───── MATERIAL FOR THIS TASK ─────
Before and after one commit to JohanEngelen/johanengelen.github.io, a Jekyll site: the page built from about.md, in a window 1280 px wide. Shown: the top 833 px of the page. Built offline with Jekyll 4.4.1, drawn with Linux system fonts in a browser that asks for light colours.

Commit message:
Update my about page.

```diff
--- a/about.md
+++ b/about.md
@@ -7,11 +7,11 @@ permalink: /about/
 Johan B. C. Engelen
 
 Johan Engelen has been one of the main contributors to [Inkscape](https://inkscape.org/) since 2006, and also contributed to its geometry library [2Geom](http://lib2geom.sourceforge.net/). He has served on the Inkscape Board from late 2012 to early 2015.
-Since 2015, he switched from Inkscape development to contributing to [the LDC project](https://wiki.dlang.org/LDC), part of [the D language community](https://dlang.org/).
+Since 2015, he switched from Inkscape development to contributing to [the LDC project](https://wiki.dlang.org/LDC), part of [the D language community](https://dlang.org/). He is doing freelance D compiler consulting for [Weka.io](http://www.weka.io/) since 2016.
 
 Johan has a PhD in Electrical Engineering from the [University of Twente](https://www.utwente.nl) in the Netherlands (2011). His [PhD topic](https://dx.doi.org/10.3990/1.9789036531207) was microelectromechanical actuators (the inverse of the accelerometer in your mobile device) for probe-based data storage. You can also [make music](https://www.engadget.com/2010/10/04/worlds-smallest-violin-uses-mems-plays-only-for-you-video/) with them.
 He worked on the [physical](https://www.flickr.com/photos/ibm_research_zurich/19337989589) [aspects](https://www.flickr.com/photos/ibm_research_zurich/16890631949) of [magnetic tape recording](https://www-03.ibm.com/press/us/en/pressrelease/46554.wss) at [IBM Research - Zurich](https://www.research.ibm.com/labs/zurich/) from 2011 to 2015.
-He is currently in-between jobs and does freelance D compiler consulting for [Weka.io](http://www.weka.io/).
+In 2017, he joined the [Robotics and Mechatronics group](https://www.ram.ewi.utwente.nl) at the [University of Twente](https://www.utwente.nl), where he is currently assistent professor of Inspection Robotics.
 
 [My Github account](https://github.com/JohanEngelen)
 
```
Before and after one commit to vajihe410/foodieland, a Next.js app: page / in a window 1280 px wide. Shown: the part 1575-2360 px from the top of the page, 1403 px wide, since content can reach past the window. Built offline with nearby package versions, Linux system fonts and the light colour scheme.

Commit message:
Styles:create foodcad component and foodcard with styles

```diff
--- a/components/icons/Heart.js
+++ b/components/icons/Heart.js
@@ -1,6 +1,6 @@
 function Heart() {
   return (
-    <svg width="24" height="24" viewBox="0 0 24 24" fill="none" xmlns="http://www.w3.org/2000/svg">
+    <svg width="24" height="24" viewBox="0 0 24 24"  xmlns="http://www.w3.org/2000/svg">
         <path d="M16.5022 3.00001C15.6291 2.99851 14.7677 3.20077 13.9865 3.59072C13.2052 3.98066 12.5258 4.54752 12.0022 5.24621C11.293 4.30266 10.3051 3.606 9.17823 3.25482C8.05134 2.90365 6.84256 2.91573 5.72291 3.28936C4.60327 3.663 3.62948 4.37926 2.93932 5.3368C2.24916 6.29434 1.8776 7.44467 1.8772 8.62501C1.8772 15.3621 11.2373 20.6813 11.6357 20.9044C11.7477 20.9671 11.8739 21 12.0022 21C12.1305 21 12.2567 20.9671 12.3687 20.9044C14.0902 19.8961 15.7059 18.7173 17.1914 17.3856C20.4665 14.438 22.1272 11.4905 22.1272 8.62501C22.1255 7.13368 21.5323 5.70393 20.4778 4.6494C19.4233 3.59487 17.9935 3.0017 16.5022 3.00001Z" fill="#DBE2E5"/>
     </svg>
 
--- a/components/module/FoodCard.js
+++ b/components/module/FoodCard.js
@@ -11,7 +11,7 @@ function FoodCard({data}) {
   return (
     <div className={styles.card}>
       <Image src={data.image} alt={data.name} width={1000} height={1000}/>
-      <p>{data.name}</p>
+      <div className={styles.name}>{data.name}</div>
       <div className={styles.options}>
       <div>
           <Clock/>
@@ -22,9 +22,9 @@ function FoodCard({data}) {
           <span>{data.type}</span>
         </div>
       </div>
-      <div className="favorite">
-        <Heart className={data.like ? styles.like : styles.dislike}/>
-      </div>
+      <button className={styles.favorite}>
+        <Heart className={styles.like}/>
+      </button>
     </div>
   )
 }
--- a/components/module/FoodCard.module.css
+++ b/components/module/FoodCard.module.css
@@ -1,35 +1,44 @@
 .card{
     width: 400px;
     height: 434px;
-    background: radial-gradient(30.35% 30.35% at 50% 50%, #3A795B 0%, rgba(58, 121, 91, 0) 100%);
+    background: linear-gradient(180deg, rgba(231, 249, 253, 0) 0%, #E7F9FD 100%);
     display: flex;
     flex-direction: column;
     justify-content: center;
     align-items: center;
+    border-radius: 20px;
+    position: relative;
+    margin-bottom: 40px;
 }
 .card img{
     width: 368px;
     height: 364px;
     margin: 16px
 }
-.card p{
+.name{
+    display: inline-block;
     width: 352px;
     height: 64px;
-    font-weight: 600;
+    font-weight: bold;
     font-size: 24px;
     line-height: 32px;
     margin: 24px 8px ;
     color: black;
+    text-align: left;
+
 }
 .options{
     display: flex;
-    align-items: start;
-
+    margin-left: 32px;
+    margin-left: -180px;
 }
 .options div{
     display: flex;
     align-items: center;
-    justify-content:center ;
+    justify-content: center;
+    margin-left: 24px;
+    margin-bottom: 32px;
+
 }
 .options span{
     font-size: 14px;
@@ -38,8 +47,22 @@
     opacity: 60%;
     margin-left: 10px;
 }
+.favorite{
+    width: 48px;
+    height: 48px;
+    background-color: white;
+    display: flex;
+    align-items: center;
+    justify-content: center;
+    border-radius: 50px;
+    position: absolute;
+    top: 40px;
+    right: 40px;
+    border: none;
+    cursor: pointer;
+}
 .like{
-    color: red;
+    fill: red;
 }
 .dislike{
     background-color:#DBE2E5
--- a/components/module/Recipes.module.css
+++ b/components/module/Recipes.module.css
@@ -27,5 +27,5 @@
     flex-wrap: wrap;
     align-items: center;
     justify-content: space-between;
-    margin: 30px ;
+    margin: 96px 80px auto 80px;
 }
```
─────
(ACTIVITY):
Every entry above should be written out again, precisely.

(PROBLEM SOLUTION):
Before and after one commit to JohanEngelen/johanengelen.github.io, a Jekyll site: the page built from about.md, in a window 1280 px wide. Shown: the top 833 px of the page. Built offline with Jekyll 4.4.1, drawn with Linux system fonts in a browser that asks for light colours.

Commit message:
Update my about page.

```diff
--- a/about.md
+++ b/about.md
@@ -7,11 +7,11 @@ permalink: /about/
 Johan B. C. Engelen
 
 Johan Engelen has been one of the main contributors to [Inkscape](https://inkscape.org/) since 2006, and also contributed to its geometry library [2Geom](http://lib2geom.sourceforge.net/). He has served on the Inkscape Board from late 2012 to early 2015.
-Since 2015, he switched from Inkscape development to contributing to [the LDC project](https://wiki.dlang.org/LDC), part of [the D language community](https://dlang.org/).
+Since 2015, he switched from Inkscape development to contributing to [the LDC project](https://wiki.dlang.org/LDC), part of [the D language community](https://dlang.org/). He is doing freelance D compiler consulting for [Weka.io](http://www.weka.io/) since 2016.
 
 Johan has a PhD in Electrical Engineering from the [University of Twente](https://www.utwente.nl) in the Netherlands (2011). His [PhD topic](https://dx.doi.org/10.3990/1.9789036531207) was microelectromechanical actuators (the inverse of the accelerometer in your mobile device) for probe-based data storage. You can also [make music](https://www.engadget.com/2010/10/04/worlds-smallest-violin-uses-mems-plays-only-for-you-video/) with them.
 He worked on the [physical](https://www.flickr.com/photos/ibm_research_zurich/19337989589) [aspects](https://www.flickr.com/photos/ibm_research_zurich/16890631949) of [magnetic tape recording](https://www-03.ibm.com/press/us/en/pressrelease/46554.wss) at [IBM Research - Zurich](https://www.research.ibm.com/labs/zurich/) from 2011 to 2015.
-He is currently in-between jobs and does freelance D compiler consulting for [Weka.io](http://www.weka.io/).
+In 2017, he joined the [Robotics and Mechatronics group](https://www.ram.ewi.utwente.nl) at the [University of Twente](https://www.utwente.nl), where he is currently assistent professor of Inspection Robotics.
 
 [My Github account](https://github.com/JohanEngelen)
 
```
Before and after one commit to vajihe410/foodieland, a Next.js app: page / in a window 1280 px wide. Shown: the part 1575-2360 px from the top of the page, 1403 px wide, since content can reach past the window. Built offline with nearby package versions, Linux system fonts and the light colour scheme.

Commit message:
Styles:create foodcad component and foodcard with styles

```diff
--- a/components/icons/Heart.js
+++ b/components/icons/Heart.js
@@ -1,6 +1,6 @@
 function Heart() {
   return (
-    <svg width="24" height="24" viewBox="0 0 24 24" fill="none" xmlns="http://www.w3.org/2000/svg">
+    <svg width="24" height="24" viewBox="0 0 24 24"  xmlns="http://www.w3.org/2000/svg">
         <path d="M16.5022 3.00001C15.6291 2.99851 14.7677 3.20077 13.9865 3.59072C13.2052 3.98066 12.5258 4.54752 12.0022 5.24621C11.293 4.30266 10.3051 3.606 9.17823 3.25482C8.05134 2.90365 6.84256 2.91573 5.72291 3.28936C4.60327 3.663 3.62948 4.37926 2.93932 5.3368C2.24916 6.29434 1.8776 7.44467 1.8772 8.62501C1.8772 15.3621 11.2373 20.6813 11.6357 20.9044C11.7477 20.9671 11.8739 21 12.0022 21C12.1305 21 12.2567 20.9671 12.3687 20.9044C14.0902 19.8961 15.7059 18.7173 17.1914 17.3856C20.4665 14.438 22.1272 11.4905 22.1272 8.62501C22.1255 7.13368 21.5323 5.70393 20.4778 4.6494C19.4233 3.59487 17.9935 3.0017 16.5022 3.00001Z" fill="#DBE2E5"/>
     </svg>
 
--- a/components/module/FoodCard.js
+++ b/components/module/FoodCard.js
@@ -11,7 +11,7 @@ function FoodCard({data}) {
   return (
     <div className={styles.card}>
       <Image src={data.image} alt={data.name} width={1000} height={1000}/>
-      <p>{data.name}</p>
+      <div className={styles.name}>{data.name}</div>
       <div className={styles.options}>
       <div>
           <Clock/>
@@ -22,9 +22,9 @@ function FoodCard({data}) {
           <span>{data.type}</span>
         </div>
       </div>
-      <div className="favorite">
-        <Heart className={data.like ? styles.like : styles.dislike}/>
-      </div>
+      <button className={styles.favorite}>
+        <Heart className={styles.like}/>
+      </button>
     </div>
   )
 }
--- a/components/module/FoodCard.module.css
+++ b/components/module/FoodCard.module.css
@@ -1,35 +1,44 @@
 .card{
     width: 400px;
     height: 434px;
-    background: radial-gradient(30.35% 30.35% at 50% 50%, #3A795B 0%, rgba(58, 121, 91, 0) 100%);
+    background: linear-gradient(180deg, rgba(231, 249, 253, 0) 0%, #E7F9FD 100%);
     display: flex;
     flex-direction: column;
     justify-content: center;
     align-items: center;
+    border-radius: 20px;
+    position: relative;
+    margin-bottom: 40px;
 }
 .card img{
     width: 368px;
     height: 364px;
     margin: 16px
 }
-.card p{
+.name{
+    display: inline-block;
     width: 352px;
     height: 64px;
-    font-weight: 600;
+    font-weight: bold;
     font-size: 24px;
     line-height: 32px;
     margin: 24px 8px ;
     color: black;
+    text-align: left;
+
 }
 .options{
     display: flex;
-    align-items: start;
-
+    margin-left: 32px;
+    margin-left: -180px;
 }
 .options div{
     display: flex;
     align-items: center;
-    justify-content:center ;
+    justify-content: center;
+    margin-left: 24px;
+    margin-bottom: 32px;
+
 }
 .options span{
     font-size: 14px;
@@ -38,8 +47,22 @@
     opacity: 60%;
     margin-left: 10px;
 }
+.favorite{
+    width: 48px;
+    height: 48px;
+    background-color: white;
+    display: flex;
+    align-items: center;
+    justify-content: center;
+    border-radius: 50px;
+    position: absolute;
+    top: 40px;
+    right: 40px;
+    border: none;
+    cursor: pointer;
+}
 .like{
-    color: red;
+    fill: red;
 }
 .dislike{
     background-color:#DBE2E5
--- a/components/module/Recipes.module.css
+++ b/components/module/Recipes.module.css
@@ -27,5 +27,5 @@
     flex-wrap: wrap;
     align-items: center;
     justify-content: space-between;
-    margin: 30px ;
+    margin: 96px 80px auto 80px;
 }
```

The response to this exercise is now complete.